Indeed, colostrum feeding also is an issue of animal welfare. In a report from Michigan State University, Frank Wardynski, Dairy Extension Educator, said calves that do not receive adequate transfer of immunity via colostrum will suffer significantly higher rates of morbidity and mortality.
“Newborn calves cannot efficiently digest milk or milk replacer in their first hours of life,” noted Arnold. “They need colostrum to stimulate gut closure and make the transition to digesting milk. Depriving them of colostrum is essentially putting them on a starvation diet for a few days. They’re behind from the start, both nutritionally and immunologically.”
Arnold studied colostrum as her research project while pursuing her PhD in ruminant nutrition at Penn State University.

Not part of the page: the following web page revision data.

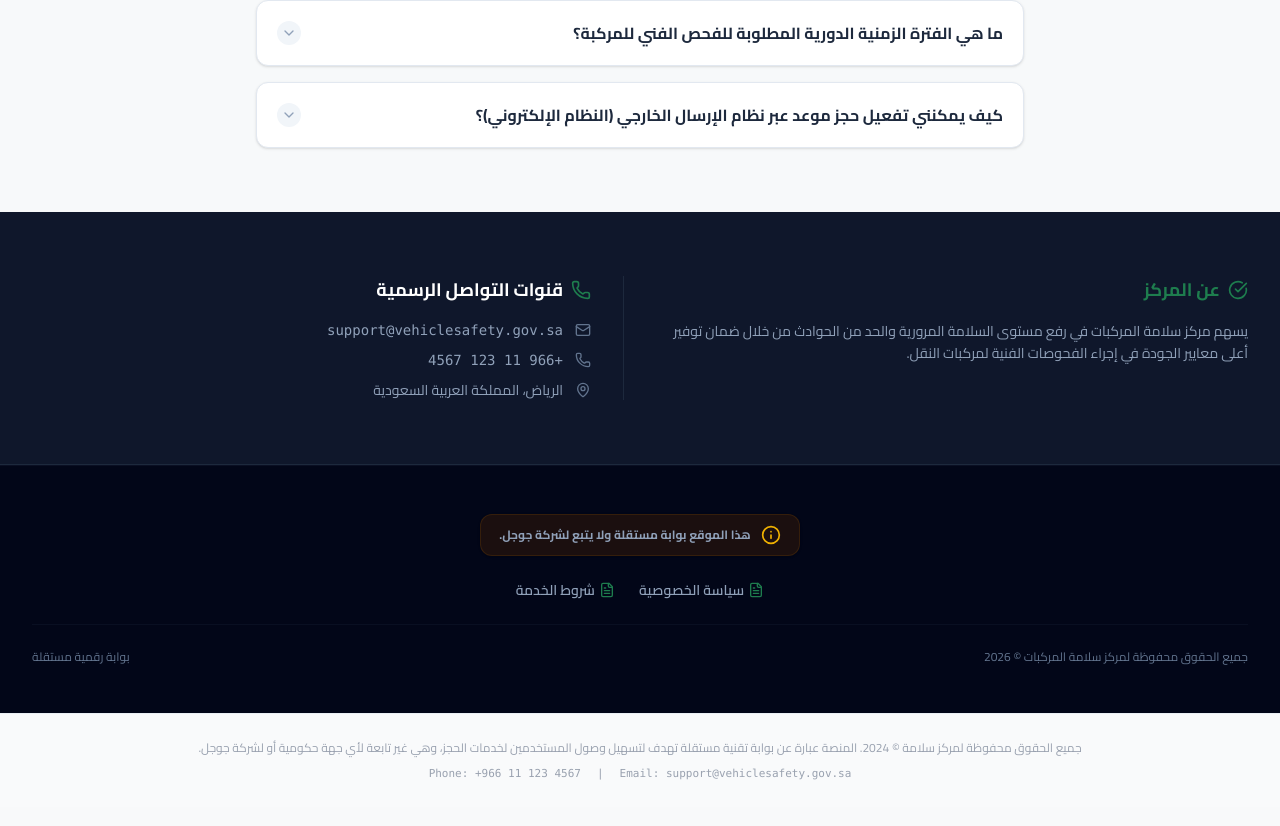
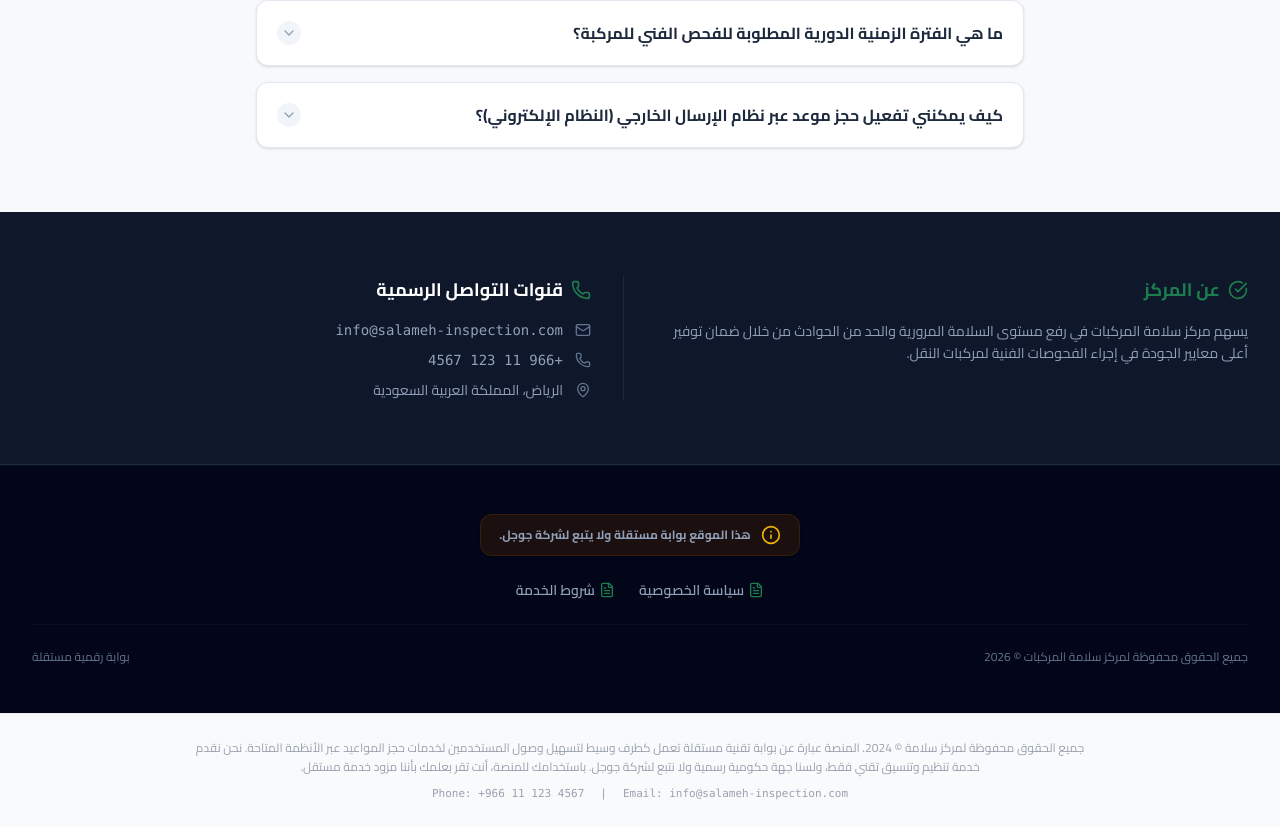
Before and after one commit to ar-qudrat/salameh-car-inspection, a React (Vite) app: page / in a window 1280 px wide. Shown: the part 1829-2655 px from the top of the page. Built offline with nearby package versions, Linux system fonts and the light colour scheme.

Commit message:
chore: update support email and footer branding

```diff
--- a/src/App.tsx
+++ b/src/App.tsx
@@ -49,7 +49,7 @@ export default function App() {
   // Fallback default details in case Firebase is empty or unset
   const FALLBACK_URL = "https://example.com";
   const FALLBACK_PHONE = "+966 11 123 4567";
-  const FALLBACK_EMAIL = "support@vehiclesafety.gov.sa";
+  const FALLBACK_EMAIL = "info@salameh-inspection.com";
 
   // Iframe URL and contact info managers aligned with Firebase state
   const [iframeUrl, setIframeUrl] = useState<string>(FALLBACK_URL);
@@ -700,7 +700,7 @@ export default function App() {
                           icon={<Mail className="w-4 h-4 text-slate-400" />}
                           value={tempEmail}
                           onChange={(e) => setTempEmail(e.target.value)}
-                          placeholder="support@vehiclesafety.gov.sa"
+                          placeholder="info@salameh-inspection.com"
                           dir="ltr"
                           className="bg-slate-900 border-slate-700 text-white placeholder-slate-500 rounded-lg text-xs sm:text-sm pl-10 pr-4 py-2.5 w-full focus:border-[#1E7D4E] focus:ring-1 focus:ring-[#1E7D4E]"
                         />
@@ -968,7 +968,7 @@ export default function App() {
       {/* Simple Custom Quiet Footer */}
       <footer className="bg-gray-50 border-t border-slate-200/60 py-6 px-4 text-center text-xs text-gray-400 font-sans" dir="rtl">
         <div className="max-w-4xl mx-auto leading-relaxed space-y-2">
-          <p>جميع الحقوق محفوظة لمركز سلامة © 2024. المنصة عبارة عن بوابة تقنية مستقلة تهدف لتسهيل وصول المستخدمين لخدمات الحجز، وهي غير تابعة لأي جهة حكومية أو لشركة جوجل.</p>
+          <p>جميع الحقوق محفوظة لمركز سلامة © 2024. المنصة عبارة عن بوابة تقنية مستقلة تعمل كطرف وسيط لتسهيل وصول المستخدمين لخدمات حجز المواعيد عبر الأنظمة المتاحة. نحن نقدم خدمة تنظيم وتنسيق تقني فقط، ولسنا جهة حكومية رسمية ولا نتبع لشركة جوجل. باستخدامك للمنصة، أنت تقر بعلمك بأننا مزود خدمة مستقل.</p>
           <p className="text-[11px] text-slate-450 font-mono flex flex-wrap items-center justify-center gap-4" dir="ltr">
             <span>Phone: <a href={`tel:${phone}`} className="hover:text-[#1E7D4E] transition-colors">{phone}</a></span>
             <span>|</span>
```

In her position at Marcho Farms, she is involved in setting protocols to care for the bull calves the veal company purchases daily, mostly from sale barns and buying stations. “It’s sort of ironic that after studying and researching all the benefits of colostrum, I work routinely with a population of calves that is largely colostrum-deprived.”
She said her team approaches calf receiving with a host of defensive strategies, including hydration, energy solutions and electrolyte therapy. “We don’t lose many, but it would be far more beneficial for the calves, and for our business, if they all received colostrum.”
Penn State University Extension Beef Specialist, Tara Felix, said passive immunity from the dam, which only can come from colostrum, protects calves for about the first 20 days of life. “After about 3 weeks, acquired immunity kicks in, sharply decreasing the likelihood of scours and death loss” she said. “But until then, calves need the immunity from clean, high-quality colostrum.” She discusses many aspects of optimal colostrum delivery in this video.
“Dairy producers can aid in producing vigorous calves that can be profitable for feeders by ensuring calves receive adequate quantities of high-quality colostrum,” noted Wardynski. “During the first few hours of life, only air is more important to calves than colostrum.”